“Not being able to access certain foods a person typically eats can bring up a lot of anxiety. When things feel outside our control and there is increased anxiety and feelings of helplessness, it’s easy to turn to food for self-soothing,” said Dr. Mirgain. “Under significant stress, most people automatically revert back to past coping strategies. For women, this may include a vulnerability to resort to emotional eating to cope.”
Meanwhile, Prof. Knauper adds that one of the main reasons for emotional eating is boredom and people are experiencing this more as they spend most of their time at home.
“One could do further analysis to see whether it is in relation to living alone, for example, in which case younger women may experience more boredom than their older counterparts, causing them to overeat more,” said Prof. Knauper.
Younger women – those aged 34 and under – were most likely to cite overeating of all the age groups. They were also most likely to say they are suffering from insomnia, anxiety and depression, according to the study.
Prof. Vogele and Lutz said eating problems frequently occur first during adolescence and young adulthood and this includes overeating, dieting, but also clinical manifestations of eating disorders.
Dr. Mirgain also said that it is during this phase of life when we enter adulthood and go through lifestyle changes such as getting a higher education, getting married or living with a partner and parenthood.
“During this developmental phase, it can be easy to feel lost or even rudderless. As a result of this, women may turn to food as a coping strategy and vulnerability to overeat may be the highest,” said Dr. Mirgain.
Added to this, women are often caregivers in a family, and their responsibilities may have increased on top of what they already do in the home because of the pandemic. As a result, self-care such as regular exercise and healthy eating may be put “on the back burner.”

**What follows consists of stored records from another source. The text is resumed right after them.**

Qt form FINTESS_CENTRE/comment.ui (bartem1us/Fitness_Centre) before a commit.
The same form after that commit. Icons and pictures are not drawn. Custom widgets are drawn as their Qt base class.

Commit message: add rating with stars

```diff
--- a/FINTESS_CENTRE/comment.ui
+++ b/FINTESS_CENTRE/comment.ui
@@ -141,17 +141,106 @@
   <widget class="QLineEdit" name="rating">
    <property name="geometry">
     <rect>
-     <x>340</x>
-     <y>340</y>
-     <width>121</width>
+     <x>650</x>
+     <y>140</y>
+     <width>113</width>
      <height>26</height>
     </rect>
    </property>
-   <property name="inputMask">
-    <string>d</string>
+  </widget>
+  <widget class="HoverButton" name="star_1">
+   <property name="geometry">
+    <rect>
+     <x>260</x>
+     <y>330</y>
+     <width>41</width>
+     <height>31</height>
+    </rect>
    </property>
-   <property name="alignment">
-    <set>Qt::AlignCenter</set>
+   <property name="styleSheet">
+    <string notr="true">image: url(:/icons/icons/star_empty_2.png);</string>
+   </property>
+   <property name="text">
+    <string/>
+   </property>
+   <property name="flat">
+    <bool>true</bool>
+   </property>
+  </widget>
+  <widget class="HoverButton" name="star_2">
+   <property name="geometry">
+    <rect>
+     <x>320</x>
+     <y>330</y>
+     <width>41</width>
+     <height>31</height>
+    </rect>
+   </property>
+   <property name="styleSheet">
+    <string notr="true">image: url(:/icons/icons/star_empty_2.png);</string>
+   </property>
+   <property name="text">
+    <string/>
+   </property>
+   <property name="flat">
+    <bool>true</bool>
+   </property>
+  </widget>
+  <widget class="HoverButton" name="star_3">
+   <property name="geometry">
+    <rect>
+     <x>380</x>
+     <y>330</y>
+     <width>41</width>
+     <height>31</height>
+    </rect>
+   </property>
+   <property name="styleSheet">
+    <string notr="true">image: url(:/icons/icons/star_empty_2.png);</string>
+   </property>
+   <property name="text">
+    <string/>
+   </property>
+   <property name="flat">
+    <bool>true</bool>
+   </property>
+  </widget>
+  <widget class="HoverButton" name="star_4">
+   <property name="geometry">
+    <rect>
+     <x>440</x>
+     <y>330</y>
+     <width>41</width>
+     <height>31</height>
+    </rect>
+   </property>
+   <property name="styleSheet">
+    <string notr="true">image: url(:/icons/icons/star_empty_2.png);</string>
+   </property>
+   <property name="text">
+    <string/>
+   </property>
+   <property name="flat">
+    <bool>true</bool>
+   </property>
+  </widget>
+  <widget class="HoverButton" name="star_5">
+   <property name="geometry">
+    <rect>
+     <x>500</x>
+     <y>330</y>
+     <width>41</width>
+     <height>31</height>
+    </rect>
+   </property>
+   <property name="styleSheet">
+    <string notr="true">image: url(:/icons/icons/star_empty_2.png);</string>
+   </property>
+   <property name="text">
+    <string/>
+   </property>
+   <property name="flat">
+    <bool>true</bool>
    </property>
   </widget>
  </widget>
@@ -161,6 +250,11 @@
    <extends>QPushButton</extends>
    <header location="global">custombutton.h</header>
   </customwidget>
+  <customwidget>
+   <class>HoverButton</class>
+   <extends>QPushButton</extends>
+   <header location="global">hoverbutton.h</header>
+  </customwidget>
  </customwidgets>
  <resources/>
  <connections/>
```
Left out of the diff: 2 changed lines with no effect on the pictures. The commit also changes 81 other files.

How to cope without overeating
Experts agree there are various ways for women to soothe themselves with things other than food so that excessive weight gain from overeating and less exercise doesn’t put them at risk of developing longer term illnesses such as diabetes.
Prof. Knauper said it’s important to identify and monitor new behaviours that have already set in such as eating while watching Netflix, which people are likely doing much more now, and how to break them with more adaptive behaviours.
“The good news is that the new habits are likely not yet deeply established and thus are still relatively easy to change,” said Prof. Knauper.
Dr. Mirgain recommends women process their emotions versus “stuffing” them by writing about it in a journal, talking to a trusted and safe person, or creating something to help express them.
“Express your emotions by making something, such as an art project, a vision board, a collage, baking something, TikTok dancing, gardening or writing,” she said. “Reach out to people, do video chats, plan some social time virtually to build your support base.”
She also said it’s important to be compassionate to ourselves and prioritize our self-care to help keep our immune systems healthy like getting regular sleep.
“Mindful awareness of the feelings and triggers, knowing that you are not alone and others are feeling the same way, and then offering some kindness to yourself through words, touch, actions [help],” said Dr. Mirgain.
Meanwhile, Prof. Vogele and Lutz recommend finding time to exercise at home and outside and sticking to a time slot. But if you do indulge in food – enjoy it slowly.
“Pay attention to the taste and the experience of eating and make it a special occasion,” they said. “This way you make it a treat instead of gobbling down food.”
Documentary | BLINDSIDED: How the world fell into a pandemic-shaped recession
BLINDSIDED is the product of a global, video-based research project that – through the eyes of families around the world – captures the critical moments over four months where the world found itself entangled in a pandemic and tumbling into recession. Join us for an exclusive streaming on 10 November.